The arrival of margarine heralded a new healthy alternative to butter. It was decades before it was realised that trans fats in margarine were potentially lethal. Obesity is rising rapidly in all countries that adopt western fast and processed food regimes though the manufacturers stay on the legal side of the scientific protocols for what constitutes harm. Salt and sugar are being reduced but only after a few million heart attacks, diabetes and early deaths. Powdered milk is being sold to mothers in subsistence cultures as they are being weaned off breast feeding. Skin bleaches are sold openly across black nations with some terrible consequences. Cosmetic surgery is a growing trend for the emerging middle classes.

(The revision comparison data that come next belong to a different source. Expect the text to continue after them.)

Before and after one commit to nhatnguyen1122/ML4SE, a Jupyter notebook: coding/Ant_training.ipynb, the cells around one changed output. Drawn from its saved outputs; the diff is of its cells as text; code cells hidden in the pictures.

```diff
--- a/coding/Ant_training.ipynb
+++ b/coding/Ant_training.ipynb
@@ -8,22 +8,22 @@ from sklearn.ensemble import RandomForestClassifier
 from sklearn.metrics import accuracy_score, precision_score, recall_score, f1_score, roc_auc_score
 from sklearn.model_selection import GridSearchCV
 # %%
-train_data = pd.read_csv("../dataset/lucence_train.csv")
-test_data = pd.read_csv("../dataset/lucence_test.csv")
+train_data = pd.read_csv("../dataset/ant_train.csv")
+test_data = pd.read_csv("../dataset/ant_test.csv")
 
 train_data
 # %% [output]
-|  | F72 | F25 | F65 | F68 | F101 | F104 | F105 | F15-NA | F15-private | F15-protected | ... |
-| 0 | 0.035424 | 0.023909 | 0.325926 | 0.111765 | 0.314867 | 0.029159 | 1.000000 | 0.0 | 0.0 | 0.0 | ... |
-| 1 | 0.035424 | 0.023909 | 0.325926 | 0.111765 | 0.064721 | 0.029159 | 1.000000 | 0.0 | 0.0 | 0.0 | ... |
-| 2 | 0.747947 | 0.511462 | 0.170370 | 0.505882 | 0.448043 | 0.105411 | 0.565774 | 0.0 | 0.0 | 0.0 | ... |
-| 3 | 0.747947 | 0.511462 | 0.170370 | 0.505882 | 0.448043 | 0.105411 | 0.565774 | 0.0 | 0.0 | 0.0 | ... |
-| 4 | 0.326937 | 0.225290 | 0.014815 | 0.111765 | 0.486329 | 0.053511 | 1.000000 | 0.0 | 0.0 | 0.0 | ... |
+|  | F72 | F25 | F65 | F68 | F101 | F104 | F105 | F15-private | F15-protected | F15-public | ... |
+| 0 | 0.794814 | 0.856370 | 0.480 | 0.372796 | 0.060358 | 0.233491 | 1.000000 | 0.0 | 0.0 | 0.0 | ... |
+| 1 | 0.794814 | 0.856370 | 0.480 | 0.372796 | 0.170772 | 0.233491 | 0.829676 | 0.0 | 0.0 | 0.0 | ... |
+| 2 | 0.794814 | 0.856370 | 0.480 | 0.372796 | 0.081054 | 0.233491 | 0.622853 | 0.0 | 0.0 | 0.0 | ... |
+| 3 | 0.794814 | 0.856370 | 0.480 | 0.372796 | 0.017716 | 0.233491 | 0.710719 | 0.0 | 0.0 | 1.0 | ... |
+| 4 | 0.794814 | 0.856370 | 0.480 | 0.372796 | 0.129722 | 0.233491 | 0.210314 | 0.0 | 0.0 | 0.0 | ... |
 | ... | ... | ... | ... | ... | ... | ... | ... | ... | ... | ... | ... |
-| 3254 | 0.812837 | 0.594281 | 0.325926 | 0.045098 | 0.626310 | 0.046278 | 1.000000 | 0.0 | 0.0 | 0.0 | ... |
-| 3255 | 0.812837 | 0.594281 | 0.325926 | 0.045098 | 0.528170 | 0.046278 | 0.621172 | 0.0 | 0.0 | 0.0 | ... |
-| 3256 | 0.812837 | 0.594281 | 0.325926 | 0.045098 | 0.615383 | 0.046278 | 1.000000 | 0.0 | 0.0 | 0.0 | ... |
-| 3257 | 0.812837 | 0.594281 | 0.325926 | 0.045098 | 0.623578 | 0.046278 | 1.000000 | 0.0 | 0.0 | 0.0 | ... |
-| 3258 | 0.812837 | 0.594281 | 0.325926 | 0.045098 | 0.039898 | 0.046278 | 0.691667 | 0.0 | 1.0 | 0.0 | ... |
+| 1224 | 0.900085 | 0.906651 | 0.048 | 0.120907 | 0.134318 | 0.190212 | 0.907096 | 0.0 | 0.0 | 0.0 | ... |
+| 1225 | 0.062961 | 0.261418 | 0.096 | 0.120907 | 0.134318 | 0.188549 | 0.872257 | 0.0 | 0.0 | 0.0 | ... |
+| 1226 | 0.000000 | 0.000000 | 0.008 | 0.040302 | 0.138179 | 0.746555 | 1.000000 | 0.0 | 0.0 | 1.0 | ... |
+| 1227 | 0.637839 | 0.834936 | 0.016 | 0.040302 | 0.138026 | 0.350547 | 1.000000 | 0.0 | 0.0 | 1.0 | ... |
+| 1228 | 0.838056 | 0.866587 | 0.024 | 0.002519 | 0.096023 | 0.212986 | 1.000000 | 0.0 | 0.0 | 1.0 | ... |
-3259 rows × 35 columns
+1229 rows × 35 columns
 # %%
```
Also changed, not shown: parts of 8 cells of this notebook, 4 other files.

Thalidomide was sold as a safe drug until misshapen babies arrived. We were captivated by menthol cigarettes as a healthy alternative to straight tobacco; “cool as a mountain spring’ was a strap line. All the while, in ads, we see serious looking white coated professionals, still with clipboards, researching the efficacy of products. We buy the hype and then curse ourselves when the bad news filters out and it is too late. We assume, I suppose, that the tests are all finished with, that the beagles and rats and volunteer humans have given their bodies to make us safe.
That is why the Sky News expose of the maltreatment of Gressingham ducks in Hingham Norfolk, with brutal keepers holding birds by the neck to beat the others into the hangars, while dead birds lay untouched on the ground to rot, was so offensive. Trust was broken. These had been sold by Waitrose Supermarkets as having been regularly inspected by their scientific vets. They were sold as organic birds and were at the top end of their sales meat chain.
It was visual agitprop for how we have become disenfranchised in understanding the science of our own lives.